MR. RICE: Good morning and welcome to this IMF briefing. I am Gerry Rice, Deputy Director of the External Relations Department at the Fund. I’d like to welcome you and the journalists participating via the Online Media Briefing Center. A reminder: this briefing is embargoed until 10:30 a.m. Washington time.

Just a few words at the beginning on some management travel at the Fund and upcoming events. The Managing Director will be in Amman, Jordan, April 2-4, for meetings with the authorities on recent economic developments in the region and a town hall discussion with students from eight universities in the Middle East/North Africa and Pakistan on ways to address policy challenges facing the economies of the region and its youth. The event will be broadcast live by BBC Arabic TV, radio, and online. That’s from about 15:00-16:30 GMT. A press conference also is scheduled for April 4 at 18:00 GMT at the Central Bank of Jordan. And for your information, we issued a press release yesterday outlining that schedule.

One other thing on the Managing Director travel: On April 10 at Cambridge in the United Kingdom, he will be giving the keynote speech at the opening of the Institute for New Economic Thinking Conference. That’s on April 10.

On April 6-8, Deputy Managing Director Naoyuki Shinohara will travel to Nha Trang, Vietnam, to attend the ASEAN+3 Finance Ministers Meeting.

And then just two other items, on our Global Financial Stability Report and World Economic Outlook: On April 13, there will be the release of the analytical chapters of the GFSR. That’s at a press conference here with José Viñals, the Financial Counselor and Director of the Monetary and Capital Markets Department, as well as the authors of the chapters.
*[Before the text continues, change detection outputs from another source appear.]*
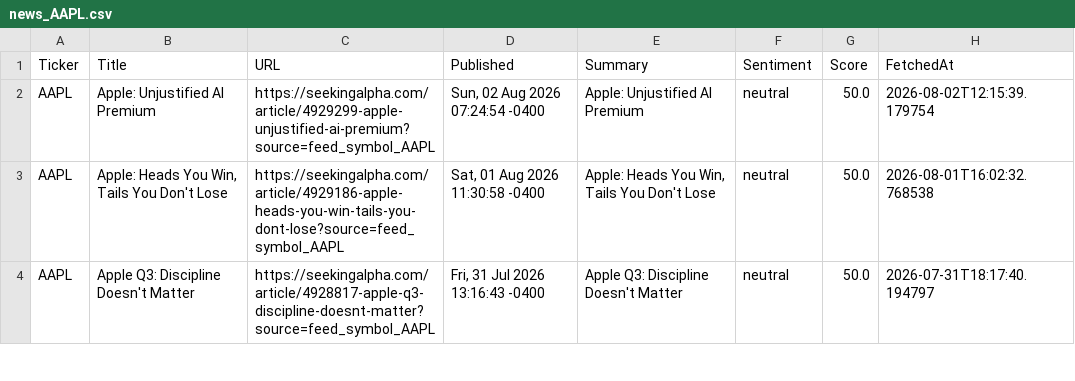
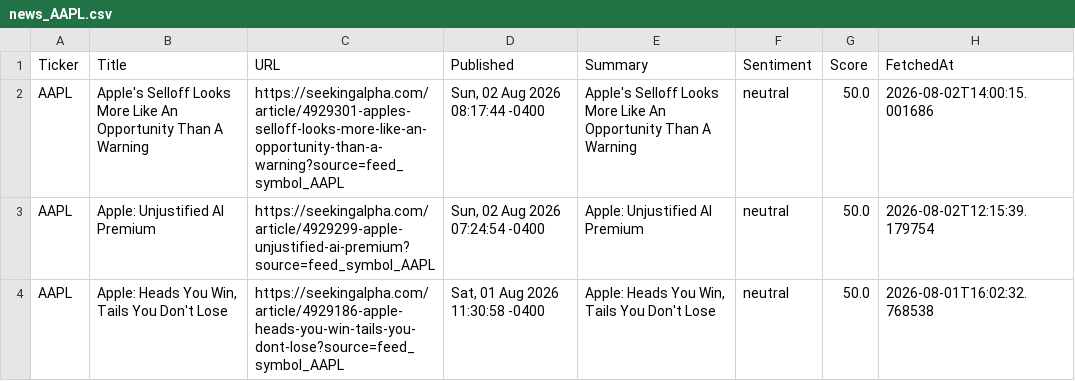
Before and after one commit to timursk99-ai/news-pipeline, a CSV file: news_AAPL.csv, drawn as a sheet; only a part is shown; the shorter side is filled out with more unchanged rows; the diff names each change by its address in the sheet, - before the commit and + after, or states it on an @@ line.

```diff
--- a/news_AAPL.csv
+++ b/news_AAPL.csv
+row 2: AAPL | Apple's Selloff Looks More Like An Opportunity Than A Warning | https://seekingalpha.com/article/4929301-apples-selloff-looks-more-like-an-opportunity-than-a-warning?source=feed_symbol_AAPL | Sun, 02 Aug 2026 08:17:44 -0400 | Apple's Selloff Looks More Like An Opportunity Than A Warning | neutral | 50.0 | 2026-08-02T14:00:15.001686
```
Also changed, not shown: news_MSFT.csv.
That’s on the GFSR, April 13.

The next day, April 14, there will be the release of the analytical chapters of the WEO, the World Economic Outlook, at a press conference here, again with the authors of the chapters. Those GFSR and WEO analytical chapters will be posted under embargo on the Media Briefing Center the day before.

One last housekeeping item: Our next regular press briefing will be on April 15 when we will preview the Spring Meetings in particular and in some detail. And as a reminder, the Spring Meetings Web pages also have a tentative schedule that we encourage you to follow.

So with that, let’s move to the questions, and could I please ask that you identify yourselves and your affiliation.

QUESTIONER: Do you have any update on Iceland, please? I believe that there is a Letter of Intent that’s been sent to the IMF, and a portion of it includes what the government plans on IceSave. Can you give us any details, please?

MR. RICE: Yes, there was a request from the Iceland authorities to the Managing Director to take forward the second review for consideration by the Board. And I can tell you that the Managing Director has instructed staff to work with the authorities towards this end. And, you know, we’re expecting that to be forthcoming in the coming days.

QUESTIONER: So are you talking about the review that is going to take place in the next coming days?

MR. RICE: Yes, the Managing Director has instructed staff to work with the authorities to bring forward the review for consideration.

QUESTIONER: So does that mean that there’s a mission going to Iceland?

MR. RICE: I have nothing for you on the mission in particular, but we do expect that this issue will be taken up by the Board for the second review.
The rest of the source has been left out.